PROBLEM STATEMENT | Could you give back every record below exactly, leaving out the pictures?

RECORDED DATA |

——

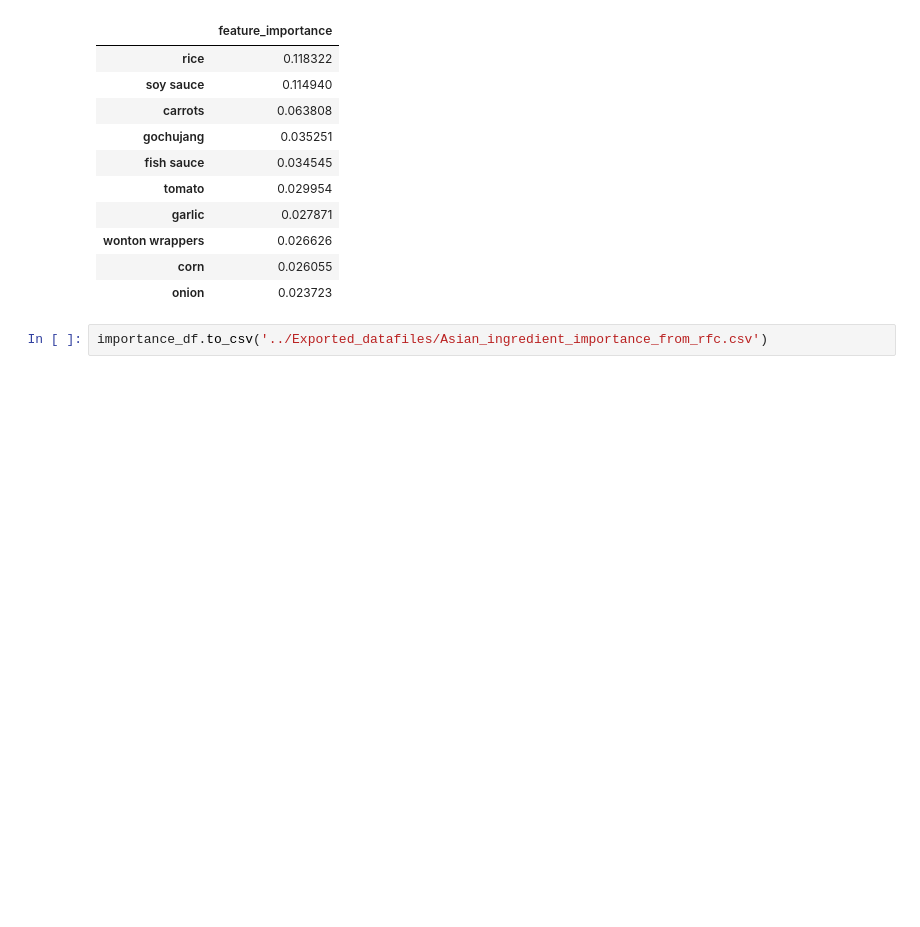
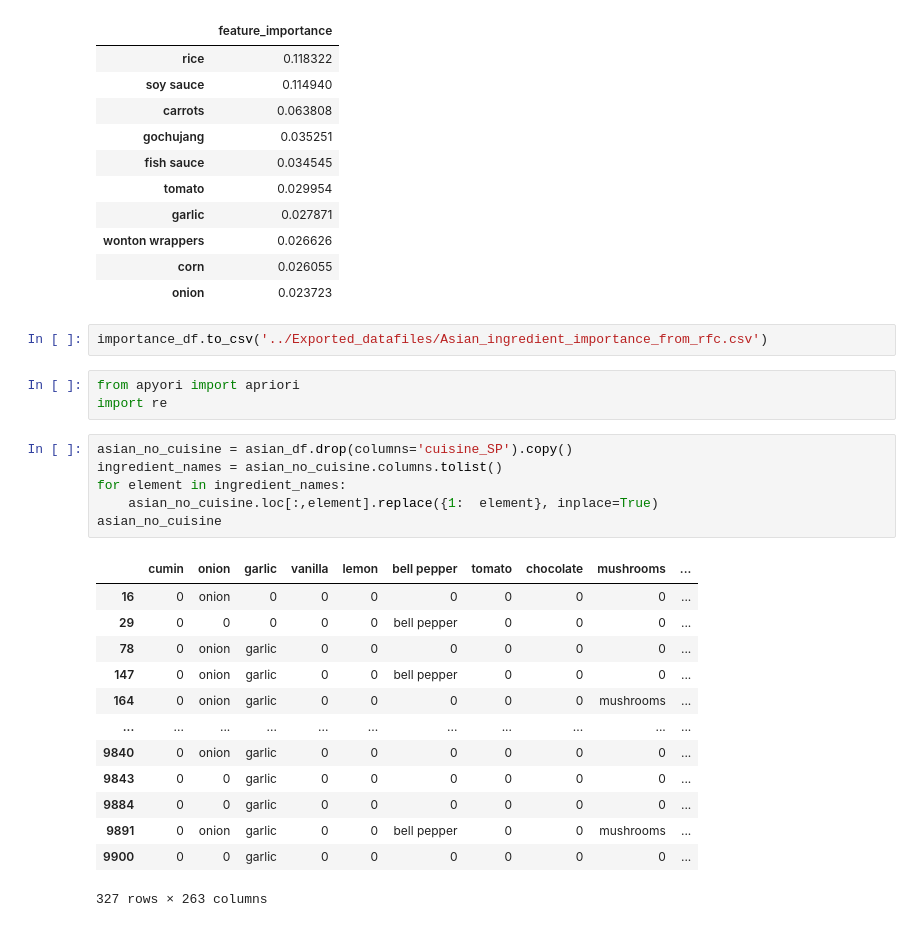
Before and after one commit to ccwillmore/Recipe_project, a Jupyter notebook: Random_forests_models/Random_forest_Asian.ipynb, the cells around one changed output. Cells and saved outputs as stored; diff of their text form; blank space fills up the shorter version.

```diff
--- a/Random_forests_models/Random_forest_Asian.ipynb
+++ b/Random_forests_models/Random_forest_Asian.ipynb
@@ -309,3 +309,26 @@ importance_df.iloc[0:10,:]
 | onion | 0.023723 |
 # %%
 importance_df.to_csv('../Exported_datafiles/Asian_ingredient_importance_from_rfc.csv')
+# %%
+from apyori import apriori
+import re
+# %%
+asian_no_cuisine = asian_df.drop(columns='cuisine_SP').copy()
+ingredient_names = asian_no_cuisine.columns.tolist()
+for element in ingredient_names:
+    asian_no_cuisine.loc[:,element].replace({1:  element}, inplace=True)
+asian_no_cuisine
+# %% [output]
+|  | cumin | onion | garlic | vanilla | lemon | bell pepper | tomato | chocolate | mushrooms | ... |
+| 16 | 0 | onion | 0 | 0 | 0 | 0 | 0 | 0 | 0 | ... |
+| 29 | 0 | 0 | 0 | 0 | 0 | bell pepper | 0 | 0 | 0 | ... |
+| 78 | 0 | onion | garlic | 0 | 0 | 0 | 0 | 0 | 0 | ... |
+| 147 | 0 | onion | garlic | 0 | 0 | bell pepper | 0 | 0 | 0 | ... |
+| 164 | 0 | onion | garlic | 0 | 0 | 0 | 0 | 0 | mushrooms | ... |
+| ... | ... | ... | ... | ... | ... | ... | ... | ... | ... | ... |
+| 9840 | 0 | onion | garlic | 0 | 0 | 0 | 0 | 0 | 0 | ... |
+| 9843 | 0 | 0 | garlic | 0 | 0 | 0 | 0 | 0 | 0 | ... |
+| 9884 | 0 | 0 | garlic | 0 | 0 | 0 | 0 | 0 | 0 | ... |
+| 9891 | 0 | onion | garlic | 0 | 0 | bell pepper | 0 | 0 | mushrooms | ... |
+| 9900 | 0 | 0 | garlic | 0 | 0 | 0 | 0 | 0 | 0 | ... |
+327 rows × 263 columns
```
Also changed, not shown: parts of 4 cells of this notebook, 5 other files.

——

SOLUTION FOR THIS TASK |
Before and after one commit to ccwillmore/Recipe_project, a Jupyter notebook: Random_forests_models/Random_forest_Asian.ipynb, the cells around one changed output. Cells and saved outputs as stored; diff of their text form; blank space fills up the shorter version.

```diff
--- a/Random_forests_models/Random_forest_Asian.ipynb
+++ b/Random_forests_models/Random_forest_Asian.ipynb
@@ -309,3 +309,26 @@ importance_df.iloc[0:10,:]
 | onion | 0.023723 |
 # %%
 importance_df.to_csv('../Exported_datafiles/Asian_ingredient_importance_from_rfc.csv')
+# %%
+from apyori import apriori
+import re
+# %%
+asian_no_cuisine = asian_df.drop(columns='cuisine_SP').copy()
+ingredient_names = asian_no_cuisine.columns.tolist()
+for element in ingredient_names:
+    asian_no_cuisine.loc[:,element].replace({1:  element}, inplace=True)
+asian_no_cuisine
+# %% [output]
+|  | cumin | onion | garlic | vanilla | lemon | bell pepper | tomato | chocolate | mushrooms | ... |
+| 16 | 0 | onion | 0 | 0 | 0 | 0 | 0 | 0 | 0 | ... |
+| 29 | 0 | 0 | 0 | 0 | 0 | bell pepper | 0 | 0 | 0 | ... |
+| 78 | 0 | onion | garlic | 0 | 0 | 0 | 0 | 0 | 0 | ... |
+| 147 | 0 | onion | garlic | 0 | 0 | bell pepper | 0 | 0 | 0 | ... |
+| 164 | 0 | onion | garlic | 0 | 0 | 0 | 0 | 0 | mushrooms | ... |
+| ... | ... | ... | ... | ... | ... | ... | ... | ... | ... | ... |
+| 9840 | 0 | onion | garlic | 0 | 0 | 0 | 0 | 0 | 0 | ... |
+| 9843 | 0 | 0 | garlic | 0 | 0 | 0 | 0 | 0 | 0 | ... |
+| 9884 | 0 | 0 | garlic | 0 | 0 | 0 | 0 | 0 | 0 | ... |
+| 9891 | 0 | onion | garlic | 0 | 0 | bell pepper | 0 | 0 | mushrooms | ... |
+| 9900 | 0 | 0 | garlic | 0 | 0 | 0 | 0 | 0 | 0 | ... |
+327 rows × 263 columns
```
Also changed, not shown: parts of 4 cells of this notebook, 5 other files.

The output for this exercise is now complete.